The night watch personnel were assigned on a four hour shift between 4:00pm and 8:00am. The duties of the night watch person was to monitor water troughs and maintain the check the welfare of the cattle on all decks.
Feed and water
The fodder loaded on the vessel exceeded the ASEL requirement. The pelleted fodder was stored in three silos and was delivered to chutes on each deck. The crew manually filled the fodder troughs that hung on the outside of pen rails. Three to five troughs were available for each pen. The cattle were fed pellets twice a day and chaff was fed to various pens at 3:30pm.
Water was produced using four reverse osmosis units. Fresh water was supplied to the cattle by automatic nose bowls located in the corners of the pens. Water availability was adequate for the whole voyage.
The vessel had 5 enclosed decks. The ventilation system supplied air directly into the livestock pens via large overhead pipes and the air extraction system removed warmer air and odours. The ventilation system was monitored on the bridge with alerts to notify of any malfunction. The hatches on Deck 5 were left open for the entire voyage to aid ventilation.
The ventilation system functioned consistently however, high equatorial temperatures were experienced for much of the day and night, providing little or no period of respite for the cattle.
Temperatures were recorded at around 9:30am daily on each deck using a whirling hygrometer. The observer noted that the temperatures recorded at 9:30am were not the hottest part of the day. The daily deck temperatures recorded in the daily report around the equatorial region when the signs of heat stress were observed were 30 - 33°C dry bulb, 27 – 28°C wet bulb and 72 – 78% humidity.
Sawdust was added to pens and hospital pens to improve pad condition as required.

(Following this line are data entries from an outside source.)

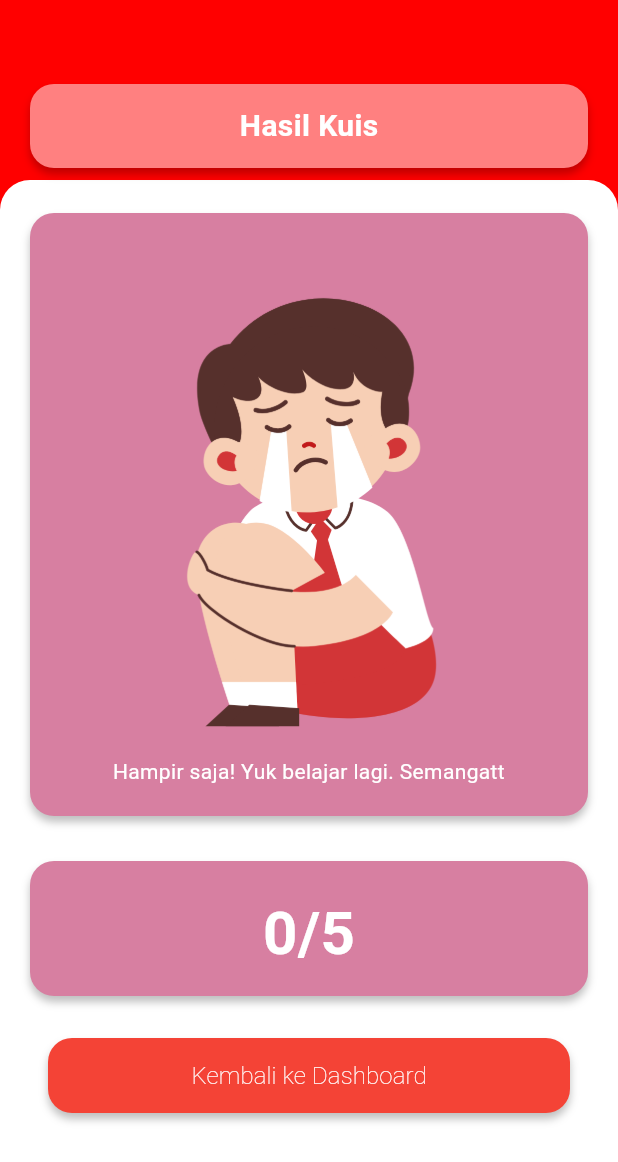
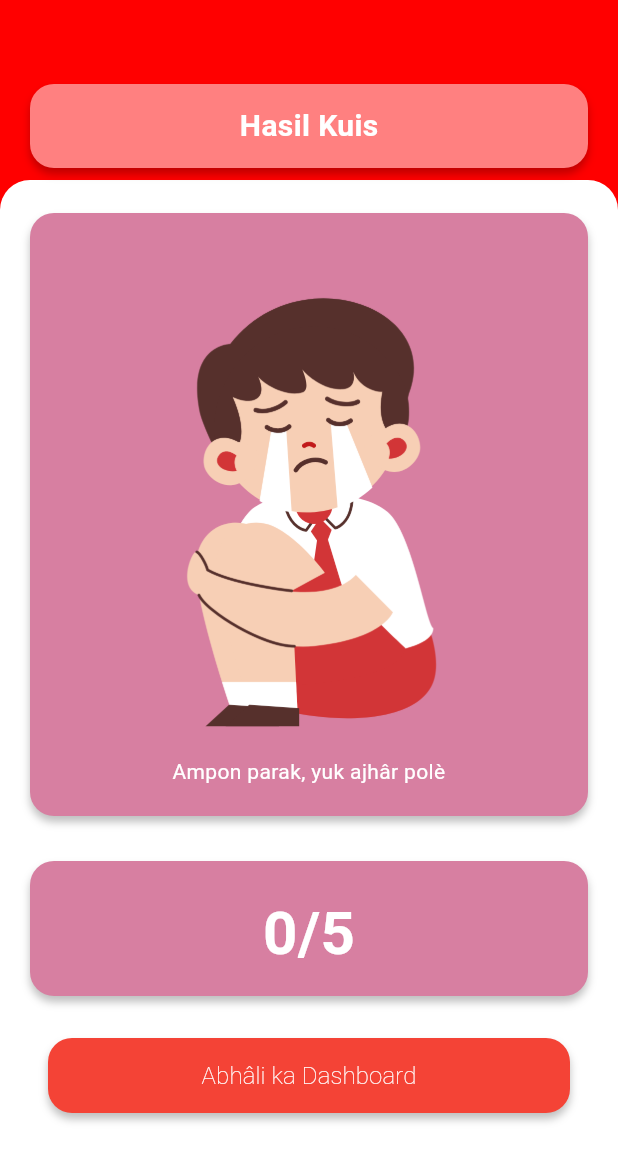
Before and after one commit to Qkm111/Caraka, a Flutter app: the HasilGajang screen opened directly with empty values, on a phone screen of 412 x 824 dp. Shown: the top 1162 px of the screen. Run offline on Flutter 3.47's test engine with Material 3 defaults, Android fonts, the light colour scheme and no system bars; our stand-ins replace cached_network_image, shared_preferences; accounts and stored records are empty; Roboto replaces fonts that are missing (Poppins).

Commit message:
Fix Language on Kuis_Pages

```diff
--- a/lib/kuis_pages/hasil/hasil_angka.dart
+++ b/lib/kuis_pages/hasil/hasil_angka.dart
@@ -198,7 +198,7 @@ class _HasilAngkaState extends State<HasilAngka> {
                       ),
                       child: Center(
                         child: Text(
-                          'Kembali ke Dashboard',
+                          'Abhâli ka Dashboard',
                           style: TextStyle(
                             color: Colors.white,
                             fontSize: 16,
--- a/lib/kuis_pages/hasil/hasil_gajang.dart
+++ b/lib/kuis_pages/hasil/hasil_gajang.dart
@@ -23,10 +23,10 @@ class _HasilGajangState extends State<HasilGajang> {
     }
   }
   String getResultText(int skorAkhir) {
-    if (skorAkhir >= 5) {
-      return 'Wow keren!! Selamat, kamu berhasil';
+    if (skorAkhir >= 4) {
+      return "Wow keren! Selamet bâ'na berhasil";
     } else {
-      return 'Hampir saja! Yuk belajar lagi. Semangatt';
+      return "Ampon parak, yuk ajhâr polè";
     }
   }
 
@@ -199,7 +199,7 @@ class _HasilGajangState extends State<HasilGajang> {
                       ),
                       child: Center(
                         child: Text(
-                          'Kembali ke Dashboard',
+                          'Abhâli ka Dashboard',
                           style: TextStyle(
                             color: Colors.white,
                             fontSize: 16,
--- a/lib/kuis_pages/hasil/hasil_pangangghuy.dart
+++ b/lib/kuis_pages/hasil/hasil_pangangghuy.dart
@@ -24,9 +24,9 @@ class _HasilPangangghuyState extends State<HasilPangangghuy> {
   }
   String getResultText(int skorAkhir) {
     if (skorAkhir >= 4) {
-      return 'Wow keren!! Selamat, kamu berhasil';
+      return "Wow keren! Selamet bâ'na berhasil";
     } else {
-      return 'Hampir saja! Yuk belajar lagi. Semangatt';
+      return "Ampon parak, yuk ajhâr polè";
     }
   }
 
@@ -198,7 +198,7 @@ class _HasilPangangghuyState extends State<HasilPangangghuy> {
                       ),
                       child: Center(
                         child: Text(
-                          'Kembali ke Dashboard',
+                          'Abhâli ka Dashboard',
                           style: TextStyle(
                             color: Colors.white,
                             fontSize: 16,
--- a/lib/kuis_pages/hasil/hasil_raja.dart
+++ b/lib/kuis_pages/hasil/hasil_raja.dart
@@ -24,9 +24,9 @@ class _HasilRajaState extends State<HasilRaja> {
   }
   String getResultText(int skorAkhir) {
     if (skorAkhir >= 4) {
-      return 'Wow keren!! Selamat, kamu berhasil';
+      return "Wow keren! Selamet bâ'na berhasil";
     } else {
-      return 'Hampir saja! Yuk belajar lagi. Semangatt';
+      return "Ampon parak, yuk ajhâr polè";
     }
   }
 
@@ -198,7 +198,7 @@ class _HasilRajaState extends State<HasilRaja> {
                       ),
                       child: Center(
                         child: Text(
-                          'Kembali ke Dashboard',
+                          'Abhâli ka Dashboard',
                           style: TextStyle(
                             color: Colors.white,
                             fontSize: 16,
--- a/lib/kuis_pages/hasil/hasil_rekaan.dart
+++ b/lib/kuis_pages/hasil/hasil_rekaan.dart
@@ -24,9 +24,9 @@ class _HasilRekaanState extends State<HasilRekaan> {
   }
   String getResultText(int skorAkhir) {
     if (skorAkhir >= 4) {
-      return 'Wow keren!! Selamat, kamu berhasil';
+      return "Wow keren! Selamet bâ'na berhasil";
     } else {
-      return 'Hampir saja! Yuk belajar lagi. Semangatt';
+      return "Ampon parak, yuk ajhâr polè";
     }
   }
 
@@ -198,7 +198,7 @@ class _HasilRekaanState extends State<HasilRekaan> {
                       ),
                       child: Center(
                         child: Text(
-                          'Kembali ke Dashboard',
+                          'Abhâli ka Dashboard',
                           style: TextStyle(
                             color: Colors.white,
                             fontSize: 16,
--- a/lib/kuis_pages/hasil/hasil_sowara.dart
+++ b/lib/kuis_pages/hasil/hasil_sowara.dart
@@ -24,9 +24,9 @@ class _HasilSowaraState extends State<HasilSowara> {
   }
   String getResultText(int skorAkhir) {
     if (skorAkhir >= 4) {
-      return 'Wow keren!! Selamat, kamu berhasil';
+      return "Wow keren! Selamet bâ'na berhasil";
     } else {
-      return 'Hampir saja! Yuk belajar lagi. Semangatt';
+      return "Ampon parak, yuk ajhâr polè";
     }
   }
 
@@ -198,7 +198,7 @@ class _HasilSowaraState extends State<HasilSowara> {
                       ),
                       child: Center(
                         child: Text(
-                          'Kembali ke Dashboard',
+                          'Abhâli ka Dashboard',
                           style: TextStyle(
                             color: Colors.white,
                             fontSize: 16,
--- a/lib/kuis_pages/soal/kuis_angka.dart
+++ b/lib/kuis_pages/soal/kuis_angka.dart
@@ -204,12 +204,12 @@ class _KuisAngkaState extends State<KuisAngka> {
                             onPressed: () {
                               _quizSelesai();
                             },
-                          label: 'Selesai',
+                          label: 'Lastareh',
                         )
                         : NextButton(
                           onPressed:
                             selectedAnswerIndex != null ? Selanjutnya : null,
-                          label: 'Selanjutnya',
+                          label: 'Terosanna',
                         )
                     ],
                   )
--- a/lib/kuis_pages/soal/kuis_gajang.dart
+++ b/lib/kuis_pages/soal/kuis_gajang.dart
@@ -204,12 +204,12 @@ class _KuisGajangState extends State<KuisGajang> {
                             onPressed: () {
                               _quizSelesai();
                             },
-                          label: 'Selesai',
+                          label: 'Lastareh',
                         )
                         : NextButton(
                           onPressed:
                             selectedAnswerIndex != null ? Selanjutnya : null,
-                          label: 'Terrosanna',
+                          label: 'Terosanna',
                         )
                     ],
                   )
--- a/lib/kuis_pages/soal/kuis_pangangghuy.dart
+++ b/lib/kuis_pages/soal/kuis_pangangghuy.dart
@@ -204,12 +204,12 @@ class _KuisPangangghuyState extends State<KuisPangangghuy> {
                             onPressed: () {
                               _quizSelesai();
                             },
-                          label: 'Selesai',
+                          label: 'Lastareh',
                         )
                         : NextButton(
                           onPressed:
                             selectedAnswerIndex != null ? Selanjutnya : null,
-                          label: 'Selanjutnya',
+                          label: 'Terosanna',
                         )
                     ],
                   )
--- a/lib/kuis_pages/soal/kuis_raja.dart
+++ b/lib/kuis_pages/soal/kuis_raja.dart
@@ -204,12 +204,12 @@ class _KuisRajaState extends State<KuisRaja> {
                             onPressed: () {
                               _quizSelesai();
                             },
-                          label: 'Selesai',
+                          label: 'Lastareh',
                         )
                         : NextButton(
                           onPressed:
                             selectedAnswerIndex != null ? Selanjutnya : null,
-                          label: 'Selanjutnya',
+                          label: 'Terosanna',
                         )
                     ],
                   )
--- a/lib/kuis_pages/soal/kuis_rekaan.dart
+++ b/lib/kuis_pages/soal/kuis_rekaan.dart
@@ -204,12 +204,12 @@ class _KuisRekaanState extends State<KuisRekaan> {
                             onPressed: () {
                               _quizSelesai();
                             },
-                          label: 'Selesai',
+                          label: 'Lastareh',
                         )
                         : NextButton(
                           onPressed:
                             selectedAnswerIndex != null ? Selanjutnya : null,
-                          label: 'Selanjutnya',
+                          label: 'Terosanna',
                         )
                     ],
                   )
--- a/lib/kuis_pages/soal/kuis_sowara.dart
+++ b/lib/kuis_pages/soal/kuis_sowara.dart
@@ -204,12 +204,12 @@ class _KuisSowaraState extends State<KuisSowara> {
                             onPressed: () {
                               _quizSelesai();
                             },
-                          label: 'Selesai',
+                          label: 'Lastareh',
                         )
                         : NextButton(
                           onPressed:
                             selectedAnswerIndex != null ? Selanjutnya : null,
-                          label: 'Selanjutnya',
+                          label: 'Terosanna',
                         )
                     ],
                   )
```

For the most part of the voyage, pads remained dry and appeared acceptable. Unconsumed pellets and chaff were added to the pad which appeared to benefit the condition of the pad.
Deck washing commenced on day 9 in hold three of Deck 4 and 5. The wash down was split over three days on this voyage and the observer found it to be stress free to the cattle. Sawdust was applied to all pens after the wash.
Health and welfare
The AAV and stockperson routinely inspected the livestock twice a day. Any animals identified as having an injury or illness were transferred to hospital pens and given appropriate medication. Approximately 8 cattle were treated for lameness during the voyage.
There were fourteen mortalities during the voyage. The AAV attributed 5 mortalities to heat stress, 4 mortalities were due to enterotoxaemia and pneumonia, 3 mortalities were due to undetermined causes and 2 animals were euthanased.
On day 6, the vessel stopped for engine repairs between 11:30am and 5:48pm. Livestock services including the ventilation system were maintained. However, the walls and sundeck were being heated by direct sunlight as there was an absence of any cloud cover in the equatorial region with no cooling effect from normal travel movement. The AAV noted that heat from the engine room contributed to the hot areas on the vessel.
There were five mortalities cause by heat stress between days 6 and 8. High temperatures negatively impacted the health and welfare of other animals on the vessel. The observer noted 25% of livestock were affected by heat stress on Deck 4, hold 3 on days 6 – 8. The signs of heat stress included increased respiratory rate, necks extended, open mouth breathing, tongues protruding, cattle congregating usually under the best ventilated area, lethargic demeanour and suppressed appetite.
Strategies were implemented to reduce the number of livestock affected by the heat including reducing the stocking densities of pens in hot spots of Deck 4, hold 3, ensuring ad lib access to clean cool water, washing the decks, spraying the vessel structure to reduce heat and minimise the disturbance of livestock.
Cattle had access to adequate feed and water during the discharge process. Overall, the discharge was undertaken in a timely manner and the health and welfare of the cattle was maintained throughout the process.
The exporter arrangements were observed to be implemented during the voyage and to be compliant with ASEL requirements.